Mar 02, 2013 Sean Albert

The British economy has stagnated a bit in recent months, despite several initiatives by the government and Bank of England.

In a column for The Telgraph, Gerard Lyons, chief economic adviser to London Mayor Boris Johnson, suggested that more spending and increased lending are two of the biggest keys to recovery. However, a recent study by the British Bankers Association (BBA) revealed that year-over-year consumer borrowing dipped in January.

"January's severe weather impacted adversely on what was already a subdued picture of borrowing demand from households and businesses," said BBA statistics director David Dooks in a statement, adding, "Low consumer and business confidence generates a natural tendency to restrain borrowing appetite."

According to the report, consumer credit card spending in the United Kingdom decreased £100 million in January. New loans and overdraft borrowing totaled just £1.1 billion, a £200 million year-over-year reduction.

In addition to spending and increased loans, Lyons advocated the need for change to spur economic growth. However, government initiatives such as the Funding for Lending Scheme have been largely unsuccessful so far. 

Alternative credit and short term lending methods might offer potential solutions.
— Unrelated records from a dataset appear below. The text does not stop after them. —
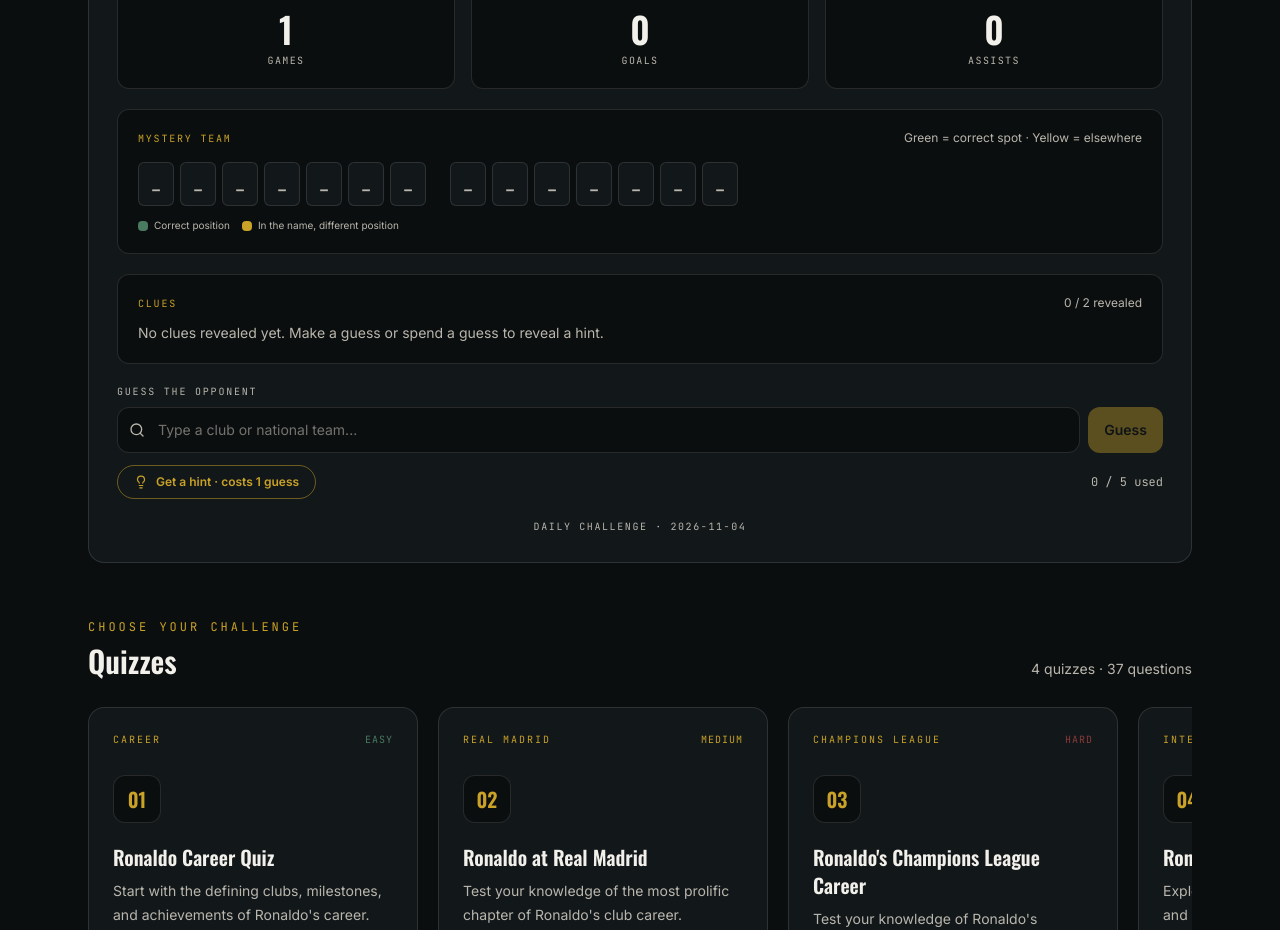
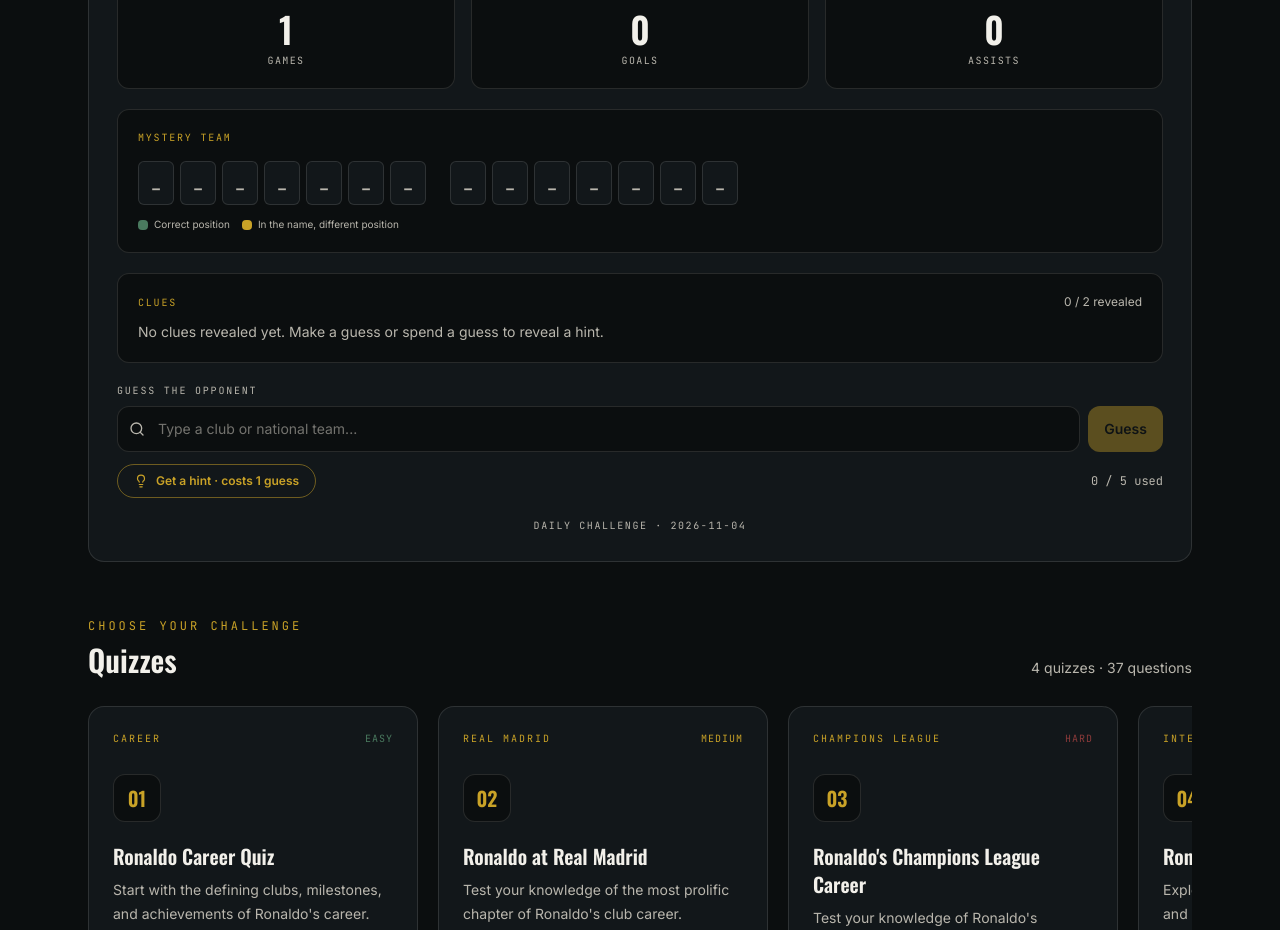
Before and after one commit to ronaldogoatsfc/cr7archive, a Next.js app: page /community in a window 1280 px wide. Shown: the part 1040-1970 px from the top of the page. Built offline with nearby package versions, Linux system fonts and the light colour scheme.

Commit message:
Remove letter feedback legend text

```diff
--- a/components/RonaldoVsWhoGame.js
+++ b/components/RonaldoVsWhoGame.js
@@ -286,7 +286,6 @@ export default function RonaldoVsWhoGame({ opponents }) {
             <div className="mt-5 rounded-xl border border-line bg-pitch p-4 sm:p-5">
               <div className="flex flex-wrap items-center justify-between gap-2">
                 <p className="font-mono text-[10px] uppercase tracking-[0.18em] text-gold">Mystery team</p>
-                <span className="text-xs text-paper-dim">Green = correct spot · Yellow = elsewhere</span>
               </div>
               <div className="mt-4 flex flex-wrap items-center gap-1.5" aria-label="Mystery team name">
                 {[...target.team].map((character, index) => {
```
Many alternative lenders use Payment Reporting Builds Credit methods to decide who is eligible to receive loans, which has enabled many of the U.K.'s underserved and unbanked residents to secure funds.